In recent days we have experienced shock and disbelief at hearing news about people we know – or thought we knew. It’s difficult to wrap our heads around the shocking behavior of some of those people.
Consider another perspective. Have you ever been surprised to hear about someone you know doing something that took a great deal of courage? Perhaps they stood up to authority, or did not back down on a principle. Well, many courageous people have been coming forward lately.
We have witnessed both perspectives in recent days. We have been shocked to learn of some of the private habits that have been brought to light by a courageous few who took a stand, some at the risk of great cost to themselves.
Good leaders do not necessarily have to be an expert in the field where they are called to lead, though it helps if they are. Nevertheless, good leaders know how to surround themselves with the right people, then train and/or empower them to accomplish great things. Good leaders also know how to preserve and maintain healthy relationships.
Great leaders generally acknowledge that success is less about power or a particular vocational expertise. Rather, it derives more from skills of self-awareness, self-management and interpersonal relationships, along with mindful living.
Tired. Burnt out. Loss of motivation. Depression. Low energy. Lack of focus.
These are some of the factors often associated with deep tiredness that comes from living life in a constant state of activity and stress. This level of tiredness cannot be fixed by one or two good nights’ sleep or even a two-week vacation. You do not feel able to relax and enjoy anything. You are up tight even when you are supposed to be having fun. You have lost the ability to laugh and the hearty laughter of others seems to irritate you.
Who are you?
What comes to mind when you read that question? I imagine you are thinking about your name, age, your family background and your career. Usually when someone asks that question, those are the answers they are seeking.
The same question can be asked but with deeper meaning in mind. This time think of the question in the context of the person you are inside that affects who you are on the outside.
Most if not all of us have the tendency to allow words, actions and attitudes of others to influence our responses. At some point in life, we’ve likely blamed someone else for our response to a situation or a person. To be honest, I think most of us still do. We likely do this because it is our default response. It has been part of the human experience from the beginning.

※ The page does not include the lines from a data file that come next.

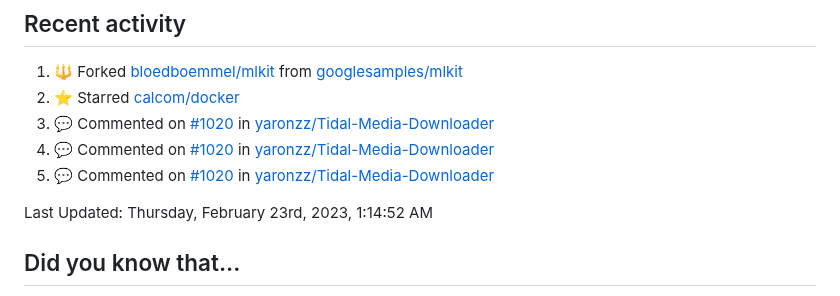
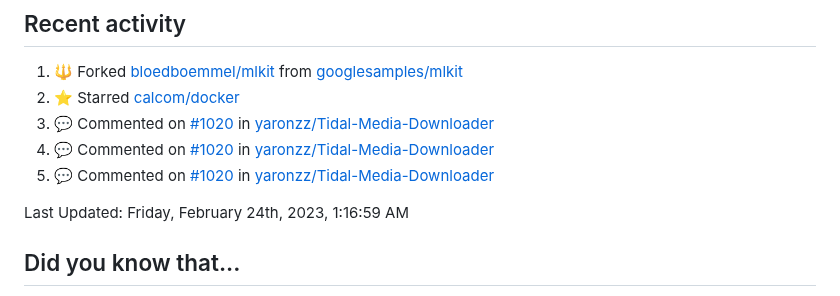
Before and after one commit to bloedboemmel/bloedboemmel, a Markdown page: README.md, the part around the change. Drawn GitHub-style.

Commit message:
☕ During a coffee-break my humble bot updated my activity

```diff
--- a/README.md
+++ b/README.md
@@ -100,7 +100,7 @@ I know this code is still quite messy. I will work on it at [My Connect4-Repo](h
 <!--RECENT_ACTIVITY:end-->
 
 <!--RECENT_ACTIVITY:last_update-->
-Last Updated: Thursday, February 23rd, 2023, 1:14:52 AM
+Last Updated: Friday, February 24th, 2023, 1:16:59 AM
 <!--RECENT_ACTIVITY:last_update_end-->
 
 
```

Scripture recounts the first instance of people being held accountable for their choices, and their immediate response was to blame someone else for their choices. This story of Adam and Eve disobeying God in the garden is found in Genesis 3. The tendency to blame others for our choices is still very much a part of the human condition.
Is work-life balance possible? If so, how does one go about achieving it?
For many years we have been hearing about the importance of work-life balance. Perhaps like many of you, for years I have tried to strike the balance and have not been able to do it.
Trying to manage your time in order to attend to all the different areas of life has been a lifelong battle for most of us. Many of us work too much and as result neglect the other areas of our lives, such as family, health, church, and/or friends. On the other hand, some of us give too much focus to our family, church or physical well-being and give the bare minimum at work.
How can we ease the guilt and frustration of trying but being unable to find that elusive work-life balance formula?
In leadership, your most important asset is the people you lead. The worth of this asset increases or decreases based on how you treat those people.
In the relationship between leader and follower the banking principle of deposit and withdrawal is always at work. When something positive is said or given to someone under your leadership, a deposit is made. When something difficult has to be said, such as talking to someone about poor job performance or consistent tardiness, a withdrawal is made. The principle is true in all healthy relationships. Things can go very wrong if the withdrawal turns out to be larger than the deposits.
For the worth of those relationships to continue to increase intentional deposits are essential.
Here are some ways you can intentionally make deposits in the relationships of those you lead.
We are living in a fast-paced world where it feels like we are constantly trying to catch up. This kind of living has brought much stress, frustration and discouragement. It is as if we are living on remote control. We are so busy trying to catch up that we seem to have no sense of the present.
Perhaps you have had this experience: You did something – and for a moment you have no recollection of consciously doing it. For example, have you driven from point A to point B, but then were a bit surprised to find you had actually arrived? Or maybe you took out the trash, but a bit later you go to take out the trash again, only to realize you’ve already done so!
Is there a way to regain control of our lives from the ultra-busy vortex we have been sucked into? Is there a way to live intentionally? How do we learn, or re-learn, to be present in the moment? How do we develop what some have termed mindfulness.
The desire to win is natural to humans; we can see this trait from the early stages of childhood.
Toddlers fight because they need to win, although they do not know that is what they are doing. We become adults and continue to fight to win, but we tend to be subtler about it now that we can rationalize why we need to win.
Whether vying for a toy, a position, a desired outcome, or just being right, we want to come out on top; we want to win.
Emotions are a fundamental part of being human. Anger. Jealousy. Joy. Sadness. Grief. Contentment. Love. All of these emotions help you respond and interact with life and living. They impact how you think and behave.
To understand and appreciate the importance of emotional self-care you need to think about what life is like when you neglect your emotional health.
Emotional self-neglect will often result in you being held captive by your emotions.